But the vise tightened during days of painful, tearful, angry and defiant testimony by victims of Nassar, including U.S. Olympians, who not only addressed Nassar, but the leaders of USA Gymnastics and Michigan State, whom they said should have stepped in long ago to stop the abuse. Woman after woman, they came forward, day after day, with photos of themselves as young girls and wrenching stories of suicide attempts, fear, and revulsion after being groped by Nassar under the guise of medical treatment.

The pressure only intensified Wednesday, as Nassar was sentenced after more than 150 women testified about sexual abuse they had suffered in a time spanning two decades.

Women have said they complained to Michigan State athletics officials as early as 1997. In 2014, Nassar was cleared in an investigation by the school after a woman alleged he assaulted her. Attorneys for Michigan State have said Nassar’s sexual abuse was invidious in form, difficult to detect, and that university officials did not mishandle prior complaints.

On Wednesday evening, both U.S. senators from Michigan, Debbie Stabenow, D, and Gary Peters, D, called for Simon’s resignation. “It has become clear that the leadership at Michigan State University has failed to adequately prevent, address or respond to the victimization of young women and girls on its campus, and the crisis at MSU continues despite today’s verdict,” Peters wrote in a statement.

Michigan’s state House of Representatives overwhelmingly approved a measure Wednesday calling for Simon’s removal. State Rep. Adam Zemke, D-Ann Arbor, said Simon was responsible “for perpetuating a sick culture that allowed a predator to continue molesting new young women and girls while also forcing his past victims to endure their suffering in silence.
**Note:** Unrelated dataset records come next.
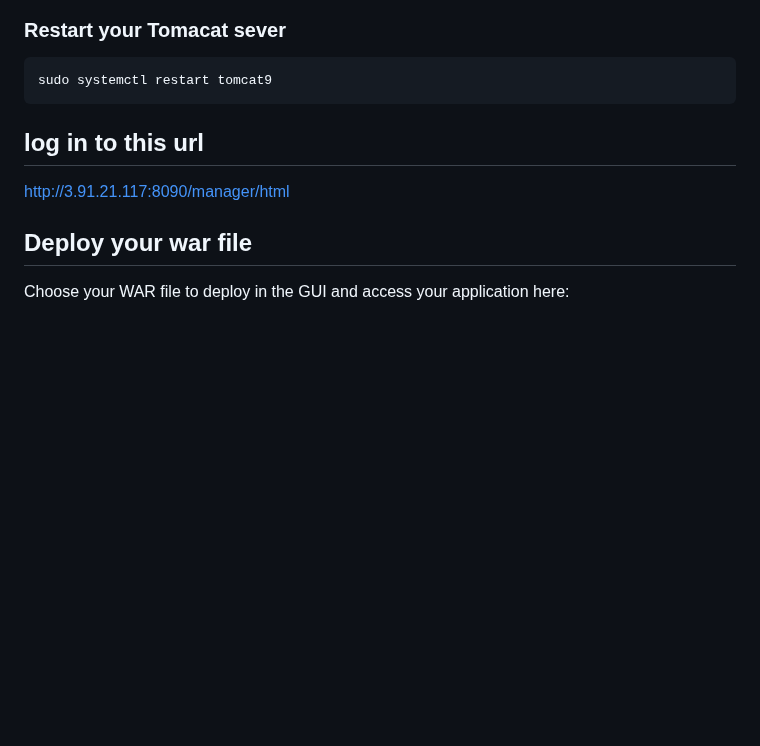
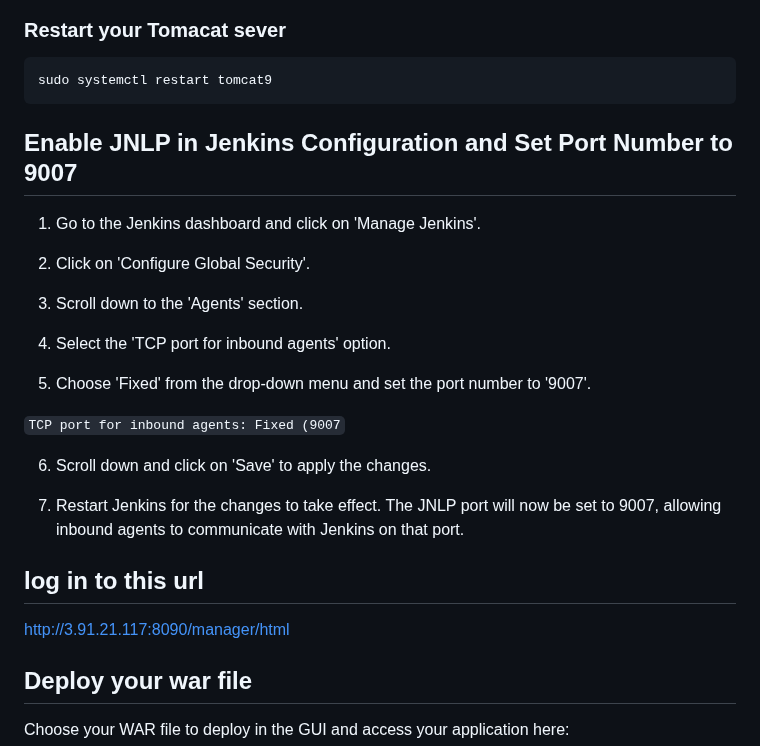
Before and after one commit to manikcloud/Jenkins-cicd, a Markdown page: README.md, the part around the change. Rendered like a GitHub page; blank space fills up the shorter version.

````diff
--- a/README.md
+++ b/README.md
@@ -203,6 +203,23 @@ Open this file and below lines
 ```
 sudo systemctl restart tomcat9
 ```
+## Enable JNLP in Jenkins Configuration and Set Port Number to 9007
+
+1. Go to the Jenkins dashboard and click on 'Manage Jenkins'.
+
+2. Click on 'Configure Global Security'.
+
+3. Scroll down to the 'Agents' section.
+
+4. Select the 'TCP port for inbound agents' option.
+
+5. Choose 'Fixed' from the drop-down menu and set the port number to '9007'.
+
+`TCP port for inbound agents: Fixed (9007`
+
+6. Scroll down and click on 'Save' to apply the changes.
+
+7. Restart Jenkins for the changes to take effect. The JNLP port will now be set to 9007, allowing inbound agents to communicate with Jenkins on that port.
 
 ## log in to this url
 
````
Her blatant failure to protect students from Nassar’s abuse proves that she is unfit to continue as president of the university. . . . Simon must go.”

On Tuesday, the NCAA told Michigan State it was interested in potentially investigating how athletics officials responded to concerns about Nassar.

Hundreds of students had said they would march to the administration building Friday to demand Simon’s resignation. Last week, a unanimous vote by the Associated Students of Michigan State University condemned the board of trustees and administration for their handling of sexual assault, said the leadership of the institution had failed them, and that change in leadership at the highest levels was necessary.

But some professors had defended Simon, saying she was well-respected at the university, that she could not have been expected to have known about the abuses, and that they trusted her to implement the kinds of changes needed to ensure a safe and respectful environment on campus in the future.

Simon is a Spartan to the core, several faculty members said: She earned her doctorate there in 1974 and held a variety of positions at the university, including provost, before being named president in 2005.

Jason Cody, a spokesman for Michigan State, did not respond to requests for comment Wednesday evening.

On Saturday, one trustee, Mitch Lyons, broke with the board’s support for Simon, but early this week the vice chairman of the board reiterated strong support for her, saying she would not leave. “That will not happen. Period,” Joel Ferguson, the board’s vice chairman, told Michigan radio station WVFN. “I’ve been on the board for 30 years and she by far is the best president we’ve ever had.”

Simon said she in her resignation letter she limited her personal remarks to keep the focus on “Team MSU,” but finished with an intimate farewell.

“I have spent my entire professional career, more than 40 years, at MSU. I love this place. I have watched it grow and prosper, and it has been the honor and privilege of my life to serve as its president since 2005, and over the last few years, to have the opportunity to work with all of you toward our shared goals for MSU. I will continue to do whatever I can to help MSU prosper in the future as a Spartan in whatever role I may play.”